A: There weren’t really any in Redlands. We went to Riverside to see shows at The Barn and Raincross Square. For a while, The Ritz - a Hispanic dance nightclub - would do punk rock/new wave nights on Mondays. That was actually really important. Great shows there. All the classic early ‘80s punk rock bands from Southern California all played that place. There was also a place briefly in San Bernardino called The Beat. It didn’t survive, but it tried to be a punk rock/new wave live venue.
Q: Johnny has said the IE music scene had a certain attitude and style. Do you think those elements have always been present in Cracker?
A: I first started playing guitar at 14 because my sister was learning banjo. A lot of people around the Inland Empire and the desert were playing hippie country and bluegrass in the ‘70s. They had the Calico Bluegrass Festival. There was a big country movement there which is largely forgotten.
Q: Two years ago, Cracker played Hangar 24’s Fourth Anniversary party. How was that experience?
A: It was a great homecoming show. We’d love to do that again. There’s not really [another] venue in Redlands for us to play. Hangar 24 is pretty interesting.
Q: Your bands marked the 10th annual Campout Festival in Joshua Tree in 2014 and it is happening again this year. What was the original inspiration?
A: We recorded Kerosene Hat up there in Pioneertown and hung out when I lived in LA. It was like my getaway. I’d always go out there with my friends.
Q: Were you surprised to find a Cracker fan base in China since you performed live out there for the first time last year?

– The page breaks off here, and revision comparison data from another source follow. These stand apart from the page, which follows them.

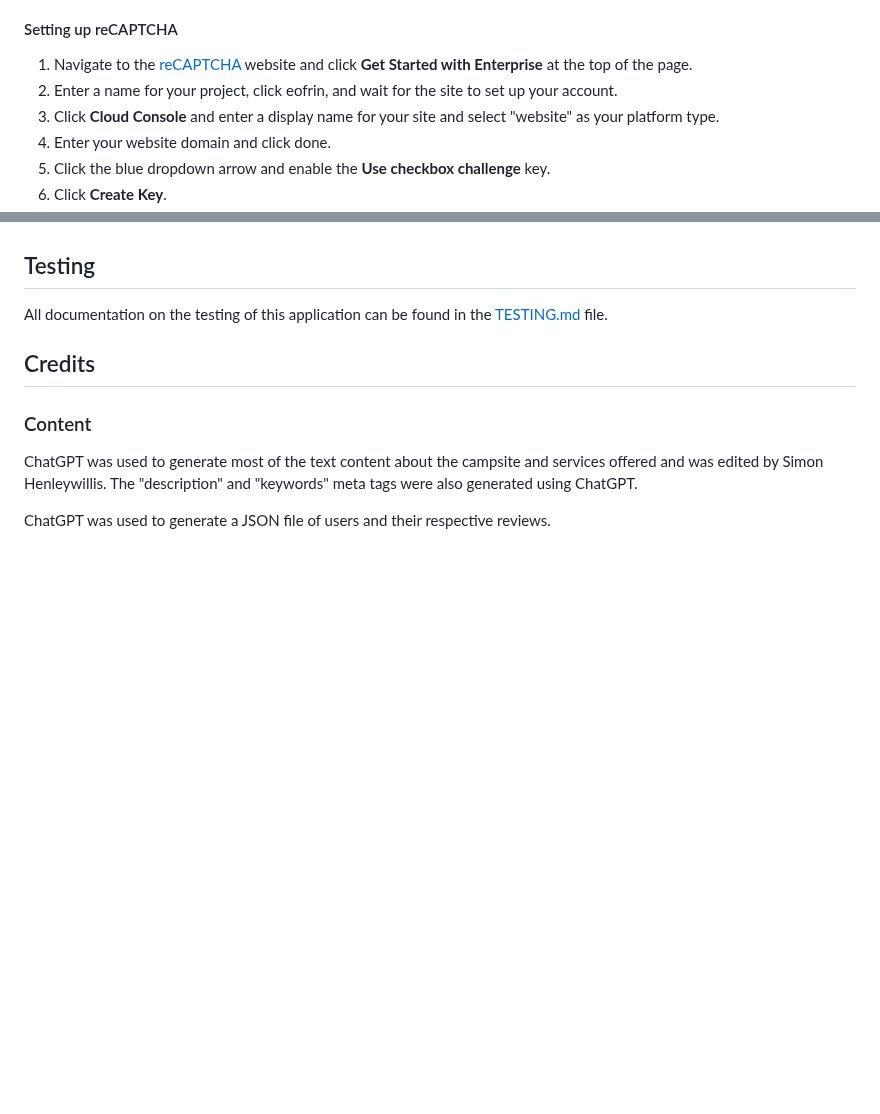
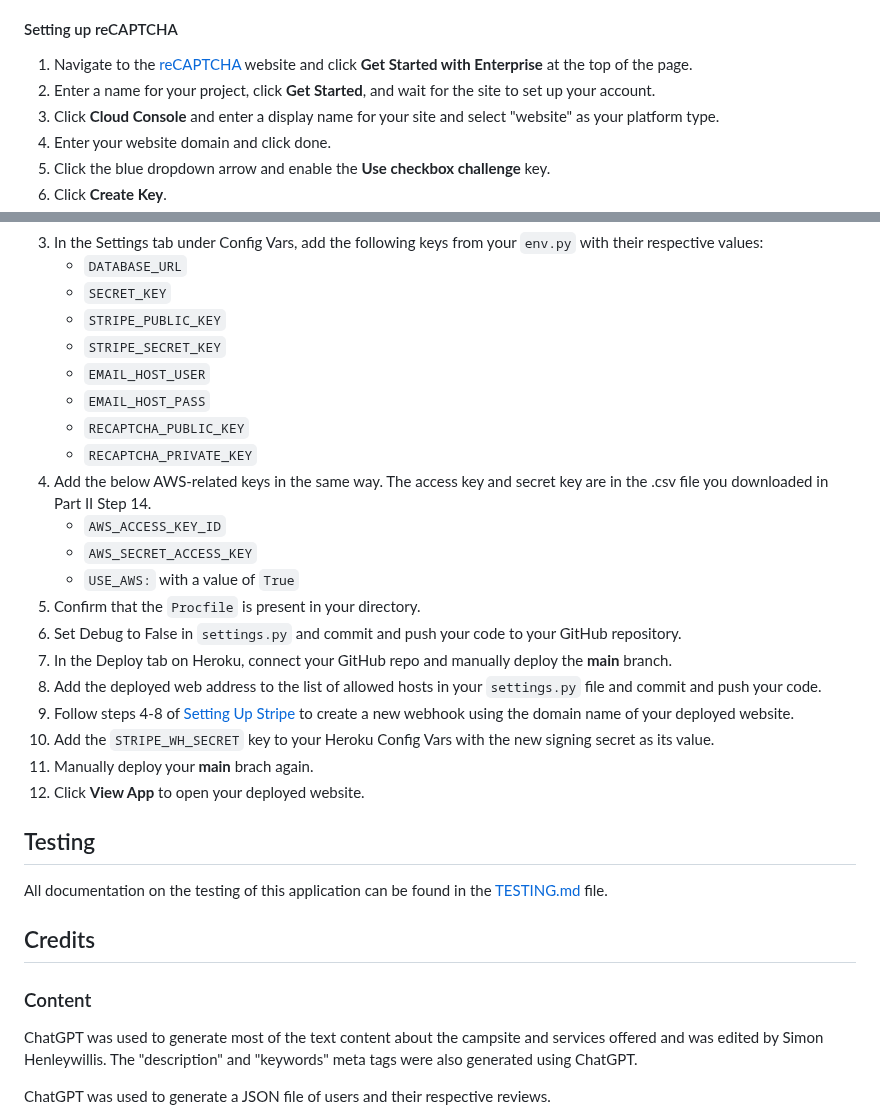
Before and after one commit to simonhw/gardening-services, a Markdown page: README.md, 2 parts joined by grey strips. Drawn GitHub-style; blank space fills up the shorter version.

Commit message:
Docs: Add Live Deployment section to README.

```diff
--- a/README.md
+++ b/README.md
@@ -1267,7 +1267,7 @@ To deploy this program locally on your device, please follow the steps below:
 
 #### Setting up reCAPTCHA
 1. Navigate to the [reCAPTCHA](https://www.google.com/recaptcha/about/) website and click **Get Started with Enterprise** at the top of the page.
-2. Enter a name for your project, click eofrin, and wait for the site to set up your account.
+2. Enter a name for your project, click **Get Started**, and wait for the site to set up your account.
 3. Click **Cloud Console** and enter a display name for your site and select "website" as your platform type.
 4. Enter your website domain and click done.
 5. Click the blue dropdown arrow and enable the **Use checkbox challenge** key.
@@ -1302,10 +1369,26 @@ To deploy this project yourself on Heroku, please follow the following additiona
 1. Log in or sign up to [Heroku](https://www.heroku.com/).
 2. Create a new app with a unique name in a region close to you.
-3. In the Settings tab under Config Vars, add the key `DATABASE_URL` with a value of the database URL, and the key `SECRET_KEY` with a value of the secret key you created.
+3. In the Settings tab under Config Vars, add the following keys from your `env.py` with their respective values:
+    - `DATABASE_URL`
+    - `SECRET_KEY`
+    - `STRIPE_PUBLIC_KEY`
+    - `STRIPE_SECRET_KEY`
+    - `EMAIL_HOST_USER`
+    - `EMAIL_HOST_PASS`
+    - `RECAPTCHA_PUBLIC_KEY`
+    - `RECAPTCHA_PRIVATE_KEY`
+5. Add the below AWS-related keys in the same way. The access key and secret key are in the .csv file you downloaded in Part II Step 14.
+    - `AWS_ACCESS_KEY_ID`
+    - `AWS_SECRET_ACCESS_KEY`
+    - `USE_AWS:` with a value of `True`
 4. Confirm that the `Procfile` is present in your directory.
 5. Set Debug to False in `settings.py` and commit and push your code to your GitHub repository.
 6. In the Deploy tab on Heroku, connect your GitHub repo and manually deploy the **main** branch.
-7. Click "View App" to open your deployed website. -->
+7. Add the deployed web address to the list of allowed hosts in your `settings.py` file and commit and push your code.
+7. Follow steps 4-8 of [Setting Up Stripe](#setting-up-stripe) to create a new webhook using the domain name of your deployed website.
+8. Add the `STRIPE_WH_SECRET` key to your Heroku Config Vars with the new signing secret as its value.
+9. Manually deploy your **main** brach again.
+7. Click **View App** to open your deployed website.
 
 ## Testing
 All documentation on the testing of this application can be found in the [TESTING.md](/TESTING.md) file.
```
Also changed, not shown: other parts of README.md (+68 -1 lines).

A: That had to do with “Low” being in a key scene in “The Perks of Being a Wallflower.” It was a very popular movie there. We were in Shanghai and Beijing, which are not that different than a lot of Western cities. We were playing to the kids of the solid global middle class. I suppose it would’ve been different if we’d gone to Western China or a more rural region. They were enthusiastic.
Q: How has the reaction been to the two sides of Cracker on Berkeley to Bakersfield?
A: It’s been a really good thing. It’s got a good story to it and a lot of people are talking. Every summer, there’s a procession of ‘90s bands touring together. We’re going to be one of the few that’s still exploring new territory and doing new stuff.
Q: Was using the California lyrical theme on the new albums a conscience decision?
A: It turned out that way after I had written ‘King of Bakersfield’ and ‘California Country Boy.’ I was working on these while also working on the two Camper records [revolving around the Golden State]. At one point I said, ‘I’m just giving in to this. Guess I’ll have a four-disc set about California between the two bands. Then I’ll have to move on from there.’
Q: Did you have a hard time compartmentalizing between the two bands’ California songs?
A: Sort of, but the two bands have two very different styles of working and the lyrical subject matter is pretty different between the two bands, so I was able to separate ‘em.
My interview originally appeared in the Spring 2015 issue of Redlands Magazine.
It can be viewed here:
All photos by Bradford Jones.
Upcoming tour dates:
8/30 Nederland, CO
8/31 Pinos Altos, NM
9/1 Albuquerque, NM
9/2 Flagstaff, AZ
9/3 Phoenix, AZ
9/4 Tucson, AZ